**AIM OF THE EXERCISE:**
For the listing that follows, report how many lines contain the string "hopes", giving the number alone.

**RECORD SET:**
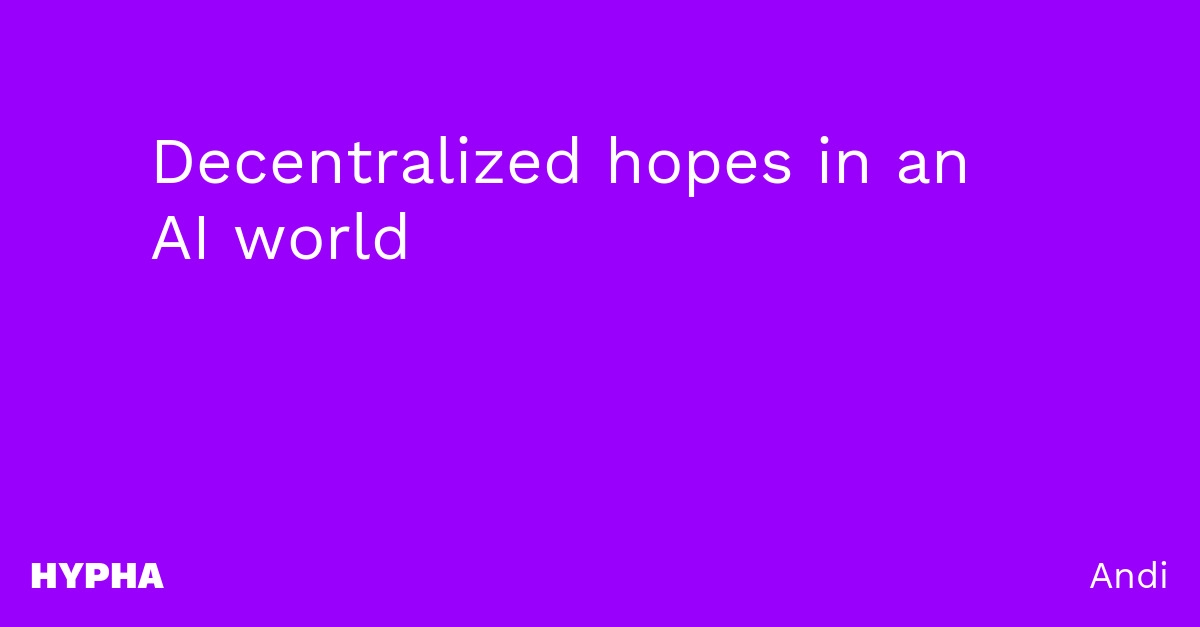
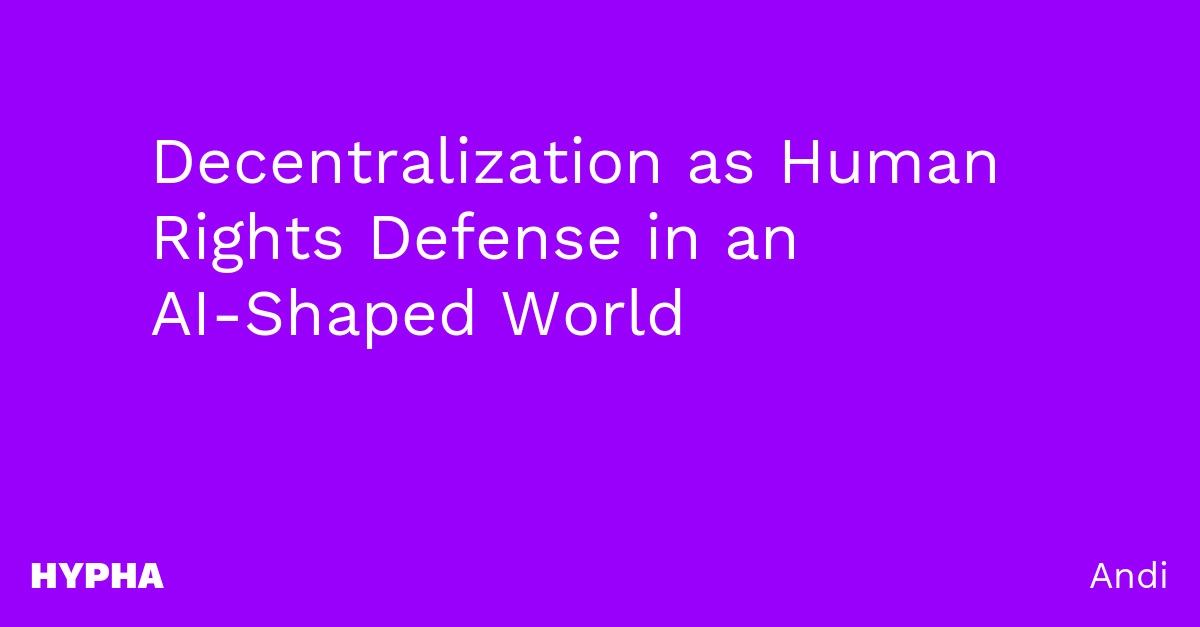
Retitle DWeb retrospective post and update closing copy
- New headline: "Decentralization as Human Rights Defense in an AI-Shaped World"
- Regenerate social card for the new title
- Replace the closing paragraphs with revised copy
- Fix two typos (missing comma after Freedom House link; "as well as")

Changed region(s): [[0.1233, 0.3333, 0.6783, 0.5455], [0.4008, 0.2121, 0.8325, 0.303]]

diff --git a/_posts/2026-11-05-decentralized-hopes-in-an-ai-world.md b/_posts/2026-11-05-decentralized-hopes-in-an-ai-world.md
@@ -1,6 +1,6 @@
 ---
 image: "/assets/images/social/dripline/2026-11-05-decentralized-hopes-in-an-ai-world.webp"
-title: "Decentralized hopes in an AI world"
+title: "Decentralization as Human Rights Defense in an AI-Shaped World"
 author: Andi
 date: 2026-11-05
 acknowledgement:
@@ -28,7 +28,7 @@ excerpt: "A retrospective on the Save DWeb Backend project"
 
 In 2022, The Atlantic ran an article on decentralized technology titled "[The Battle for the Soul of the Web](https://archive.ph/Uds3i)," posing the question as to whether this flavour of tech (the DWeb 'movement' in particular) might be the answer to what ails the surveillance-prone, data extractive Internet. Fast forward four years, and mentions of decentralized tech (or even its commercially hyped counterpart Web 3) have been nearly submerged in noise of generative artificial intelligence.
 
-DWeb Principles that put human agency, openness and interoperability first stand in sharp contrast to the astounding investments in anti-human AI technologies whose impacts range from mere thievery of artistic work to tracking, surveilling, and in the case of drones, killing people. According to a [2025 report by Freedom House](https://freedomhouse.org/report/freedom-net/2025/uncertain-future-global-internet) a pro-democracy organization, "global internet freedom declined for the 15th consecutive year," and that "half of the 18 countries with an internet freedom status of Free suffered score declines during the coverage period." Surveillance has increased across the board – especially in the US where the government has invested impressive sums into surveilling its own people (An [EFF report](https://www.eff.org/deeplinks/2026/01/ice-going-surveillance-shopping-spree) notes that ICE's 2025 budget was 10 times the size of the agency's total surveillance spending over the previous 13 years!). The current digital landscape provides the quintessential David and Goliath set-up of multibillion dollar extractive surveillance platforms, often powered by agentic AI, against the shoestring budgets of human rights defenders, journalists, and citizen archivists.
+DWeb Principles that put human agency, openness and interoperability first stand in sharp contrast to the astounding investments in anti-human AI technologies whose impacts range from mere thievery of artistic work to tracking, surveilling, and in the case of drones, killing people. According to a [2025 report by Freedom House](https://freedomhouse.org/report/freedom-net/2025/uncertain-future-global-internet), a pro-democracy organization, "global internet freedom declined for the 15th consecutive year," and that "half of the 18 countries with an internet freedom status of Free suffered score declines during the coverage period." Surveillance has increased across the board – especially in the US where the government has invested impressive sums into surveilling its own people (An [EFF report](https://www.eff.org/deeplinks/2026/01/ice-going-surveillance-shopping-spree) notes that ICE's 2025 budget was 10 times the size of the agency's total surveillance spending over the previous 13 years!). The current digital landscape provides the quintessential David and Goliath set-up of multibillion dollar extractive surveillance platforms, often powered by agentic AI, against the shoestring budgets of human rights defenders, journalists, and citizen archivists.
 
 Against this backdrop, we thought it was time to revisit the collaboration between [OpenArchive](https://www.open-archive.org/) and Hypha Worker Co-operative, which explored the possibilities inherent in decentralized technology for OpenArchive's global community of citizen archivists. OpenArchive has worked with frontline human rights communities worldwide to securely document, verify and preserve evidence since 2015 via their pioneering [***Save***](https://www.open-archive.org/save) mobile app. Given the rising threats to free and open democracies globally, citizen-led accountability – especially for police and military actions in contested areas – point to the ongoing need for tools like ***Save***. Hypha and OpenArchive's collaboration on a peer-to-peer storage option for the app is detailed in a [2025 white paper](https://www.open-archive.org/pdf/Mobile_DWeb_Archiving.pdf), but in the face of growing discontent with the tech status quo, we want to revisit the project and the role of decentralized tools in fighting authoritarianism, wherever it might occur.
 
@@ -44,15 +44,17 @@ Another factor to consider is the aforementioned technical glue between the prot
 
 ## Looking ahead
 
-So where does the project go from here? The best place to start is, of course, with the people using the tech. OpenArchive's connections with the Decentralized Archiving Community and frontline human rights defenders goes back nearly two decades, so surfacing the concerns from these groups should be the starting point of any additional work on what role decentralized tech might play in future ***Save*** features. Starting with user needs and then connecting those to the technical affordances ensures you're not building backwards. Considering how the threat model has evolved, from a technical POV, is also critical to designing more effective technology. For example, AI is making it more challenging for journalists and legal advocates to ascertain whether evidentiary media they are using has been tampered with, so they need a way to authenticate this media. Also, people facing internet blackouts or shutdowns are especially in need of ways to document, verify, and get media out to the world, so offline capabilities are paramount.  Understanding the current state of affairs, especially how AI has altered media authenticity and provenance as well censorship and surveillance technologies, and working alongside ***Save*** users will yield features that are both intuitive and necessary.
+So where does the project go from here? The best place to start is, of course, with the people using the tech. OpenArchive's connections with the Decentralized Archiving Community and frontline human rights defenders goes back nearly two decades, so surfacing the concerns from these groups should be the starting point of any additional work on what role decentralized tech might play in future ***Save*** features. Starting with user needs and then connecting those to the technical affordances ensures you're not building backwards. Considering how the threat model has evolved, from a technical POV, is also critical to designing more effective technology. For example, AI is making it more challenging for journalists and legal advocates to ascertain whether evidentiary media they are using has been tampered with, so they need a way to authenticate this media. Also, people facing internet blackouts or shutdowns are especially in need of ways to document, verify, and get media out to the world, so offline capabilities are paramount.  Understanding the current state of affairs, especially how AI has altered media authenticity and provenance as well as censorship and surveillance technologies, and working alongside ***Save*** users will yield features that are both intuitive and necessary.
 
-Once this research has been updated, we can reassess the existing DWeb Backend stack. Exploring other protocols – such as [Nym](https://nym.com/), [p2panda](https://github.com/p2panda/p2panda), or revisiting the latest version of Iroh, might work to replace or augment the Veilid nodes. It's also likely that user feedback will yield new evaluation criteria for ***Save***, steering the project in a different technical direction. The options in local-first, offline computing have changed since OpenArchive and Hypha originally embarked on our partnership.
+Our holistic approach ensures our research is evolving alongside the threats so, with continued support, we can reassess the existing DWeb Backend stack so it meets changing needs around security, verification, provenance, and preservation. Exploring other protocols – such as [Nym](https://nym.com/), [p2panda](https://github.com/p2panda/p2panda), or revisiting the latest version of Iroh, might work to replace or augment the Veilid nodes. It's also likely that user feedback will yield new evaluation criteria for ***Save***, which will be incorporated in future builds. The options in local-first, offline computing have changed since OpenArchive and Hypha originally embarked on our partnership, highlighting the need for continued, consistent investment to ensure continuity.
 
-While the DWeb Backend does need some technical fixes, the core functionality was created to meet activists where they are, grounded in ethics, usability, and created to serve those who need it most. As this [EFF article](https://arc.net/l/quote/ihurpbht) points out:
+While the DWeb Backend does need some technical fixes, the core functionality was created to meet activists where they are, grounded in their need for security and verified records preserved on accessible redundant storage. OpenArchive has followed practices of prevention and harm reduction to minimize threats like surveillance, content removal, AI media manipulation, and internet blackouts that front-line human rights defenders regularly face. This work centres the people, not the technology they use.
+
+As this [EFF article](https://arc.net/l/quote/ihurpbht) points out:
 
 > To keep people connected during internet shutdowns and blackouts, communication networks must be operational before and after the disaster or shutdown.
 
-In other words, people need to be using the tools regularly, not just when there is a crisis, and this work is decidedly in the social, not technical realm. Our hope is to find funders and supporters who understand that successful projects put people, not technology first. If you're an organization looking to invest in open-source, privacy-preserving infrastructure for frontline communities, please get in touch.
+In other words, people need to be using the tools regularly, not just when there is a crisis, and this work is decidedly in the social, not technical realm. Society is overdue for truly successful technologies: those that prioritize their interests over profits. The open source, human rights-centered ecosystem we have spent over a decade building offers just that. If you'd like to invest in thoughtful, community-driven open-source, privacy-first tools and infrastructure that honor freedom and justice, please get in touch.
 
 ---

**YOUR SOLUTION:**
3